I am a very angry person. It took me over 20 years to realize it, and several more to accept it (I’m actually still working on that), but regardless, it’s the truth. I am frequently filled with eye-watering rage, and I have never had any idea what to do with all that anger.
For a long time, I simply turned it inward. That’s part of why I didn’t even realize how angry I really was for so long. Expressing all that anger felt inappropriate, shameful, and even unsafe, but barely containing your rage so that everyone can tell you’re angry and you just aren’t saying anything felt just as bad and wrong in many ways. So I smothered it entirely. I refused to be angry, even when I was. But feelings don’t just disappear because you want them to (this is a lesson my emotions continue to teach me over and over). In my case, my anger at others or at the world transformed into anger at myself. Self-loathing took over much of my personality, and it’s still an integral part of me today.
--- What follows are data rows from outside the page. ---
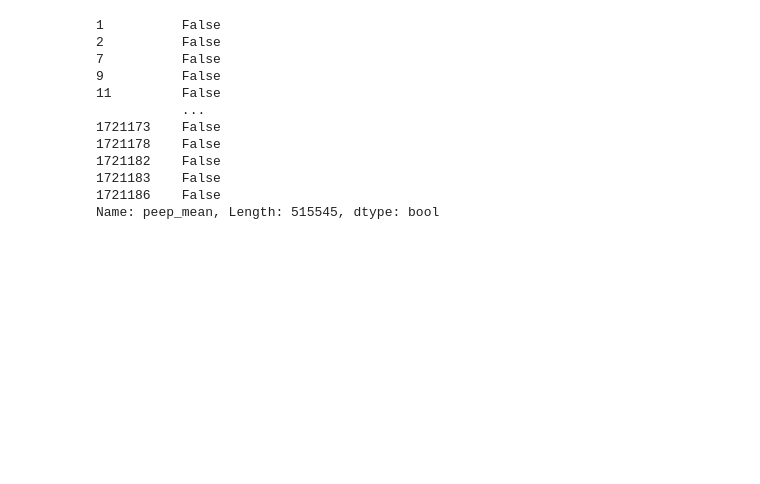
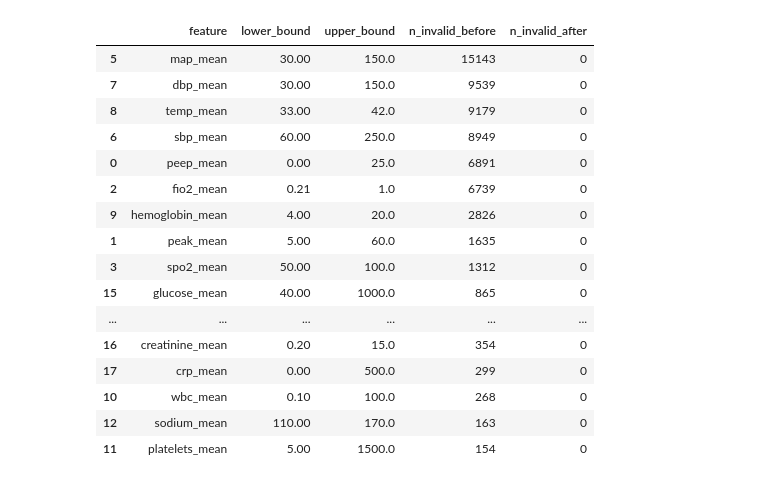
Before and after one commit to aryanb1324/esicm-26-team-airgorithms, a Jupyter notebook: Agent_1.ipynb, the cells around one changed output. Cells and saved outputs as stored; diff of their text form; code cells hidden in the pictures; blank space fills up the shorter version.

```diff
--- a/Agent_1.ipynb
+++ b/Agent_1.ipynb
@@ -2,6 +2,6 @@
 import pandas as pd
 import numpy as np
 
-df = pd.read_csv('data_v1_max_72_h.csv')
+df = pd.read_csv('data_v2_max_72_h.csv')
 # %%
 df2 = df.copy()
@@ -17,0 +8,10 @@ df["Y_30d"] = ((df["death_hours"].notna()) & (df["death_hours"] <= H_HOURS)).ast
+# %%
+creatinine_cols = [c for c in df.columns if 'creatinine' in c.lower()]
+UMOL_L_TO_MG_DL = 1 / 88.4
+
+df[creatinine_cols] = df[creatinine_cols] * UMOL_L_TO_MG_DL
+
+glucose_cols = [c for c in df.columns if 'glucose' in c.lower()]
+MMOL_L_TO_MG_DL_GLUCOSE = 18.0
+
+df[glucose_cols] = df[glucose_cols] * MMOL_L_TO_MG_DL_GLUCOSE
@@ -17,0 +102,49 @@ df["Y_30d"] = ((df["death_hours"].notna()) & (df["death_hours"] <= H_HOURS)).ast
+# %%
+def enforce_feature_bounds(df, bounds_dict, report=True):
+    df = df.copy()
+    report_rows = []
+
+    for col, (low, high) in bounds_dict.items():
+        if col not in df.columns:
+            continue
+
+        before_invalid = ((df[col] < low) | (df[col] > high)).sum()
+
+        # Replace impossible values with NaN (not clipping yet)
+        df.loc[(df[col] < low) | (df[col] > high), col] = np.nan
+
+        after_invalid = ((df[col] < low) | (df[col] > high)).sum()
+
+        if report:
+            report_rows.append({
+                "feature": col,
+                "lower_bound": low,
+                "upper_bound": high,
+                "n_invalid_before": int(before_invalid),
+                "n_invalid_after": int(after_invalid)
+            })
+
+    report_df = pd.DataFrame(report_rows)
+    return df, report_df
+# %%
+df, boundary_report = enforce_feature_bounds(df, FEATURE_BOUNDS)
+
+boundary_report.sort_values("n_invalid_before", ascending=False)
+# %% [output]
+|  | feature | lower_bound | upper_bound | n_invalid_before | n_invalid_after |
+| 5 | map_mean | 30.00 | 150.0 | 15143 | 0 |
+| 7 | dbp_mean | 30.00 | 150.0 | 9539 | 0 |
+| 8 | temp_mean | 33.00 | 42.0 | 9179 | 0 |
+| 6 | sbp_mean | 60.00 | 250.0 | 8949 | 0 |
+| 0 | peep_mean | 0.00 | 25.0 | 6891 | 0 |
+| 2 | fio2_mean | 0.21 | 1.0 | 6739 | 0 |
+| 9 | hemoglobin_mean | 4.00 | 20.0 | 2826 | 0 |
+| 1 | peak_mean | 5.00 | 60.0 | 1635 | 0 |
+| 3 | spo2_mean | 50.00 | 100.0 | 1312 | 0 |
+| 15 | glucose_mean | 40.00 | 1000.0 | 865 | 0 |
+| ... | ... | ... | ... | ... | ... |
+| 16 | creatinine_mean | 0.20 | 15.0 | 354 | 0 |
+| 17 | crp_mean | 0.00 | 500.0 | 299 | 0 |
+| 10 | wbc_mean | 0.10 | 100.0 | 268 | 0 |
+| 12 | sodium_mean | 110.00 | 170.0 | 163 | 0 |
+| 11 | platelets_mean | 5.00 | 1500.0 | 154 | 0 |
@@ -24,18 +166,3 @@ df = df[df["measure_time"] <= df["length_of_stay_hours"]].copy()
 
 # remove hours after death
 df = df[(df["death_hours"].isna()) | (df["measure_time"] < df["death_hours"])].copy()
-# %%
-df['peep_mean'].ge(15)
-# %% [output]
-1          False
-2          False
-7          False
-9          False
-11         False
-           ...
-1721173    False
-1721178    False
-1721182    False
-1721183    False
-1721186    False
-Name: peep_mean, Length: 515545, dtype: bool
```
Also changed, not shown: parts of 31 cells of this notebook.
It’s only in the last year that I’ve started being able to recognize when my anger is transforming into self-loathing. It happens so quickly and silently that it actually requires a lot of effort to notice. I’m a painfully self-aware person, and this phenomenon still frequently slips under my radar.
It starts when someone does or says something that I find to be fundamentally unfair, judgmental, or unnecessarily cruel. As with most human beings, this makes me feel angry. Then, in the same instant, I become furious with myself and start feeling “weird.” My stomach hurts, I feel vaguely sad, and my inner monologue takes a turn toward the deeply negative and judgmental. In moments, the original incident that made me mad has been pushed away (but not forgotten—it will likely pop up in my thoughts repeatedly for several months) and my own self-loathing has been drawn into the forefront instead.
For a long time, I saw these bouts of self-hatred as random episodes with no real cause, which only made the self-loathing worse because there I was, moping about myself for no damn reason. In reality, it turns out that feeling shame about your shame is a surefire way to get you so wrapped up in your own confusing emotions that you betray no trace of anger at someone or something else.
Obviously, this is not okay. My relationship with myself has been deeply eroded over the years by this unhealthy relationship with my own emotions, and I have a feeling much of the next decade of my life is going to be spent trying to forge a new, better connection with my feelings. I’ve gotten started on some of this work in therapy, especially when it comes to my anxiety and depression, but when it comes to my anger, one of my best tools is actually Dungeons and Dragons.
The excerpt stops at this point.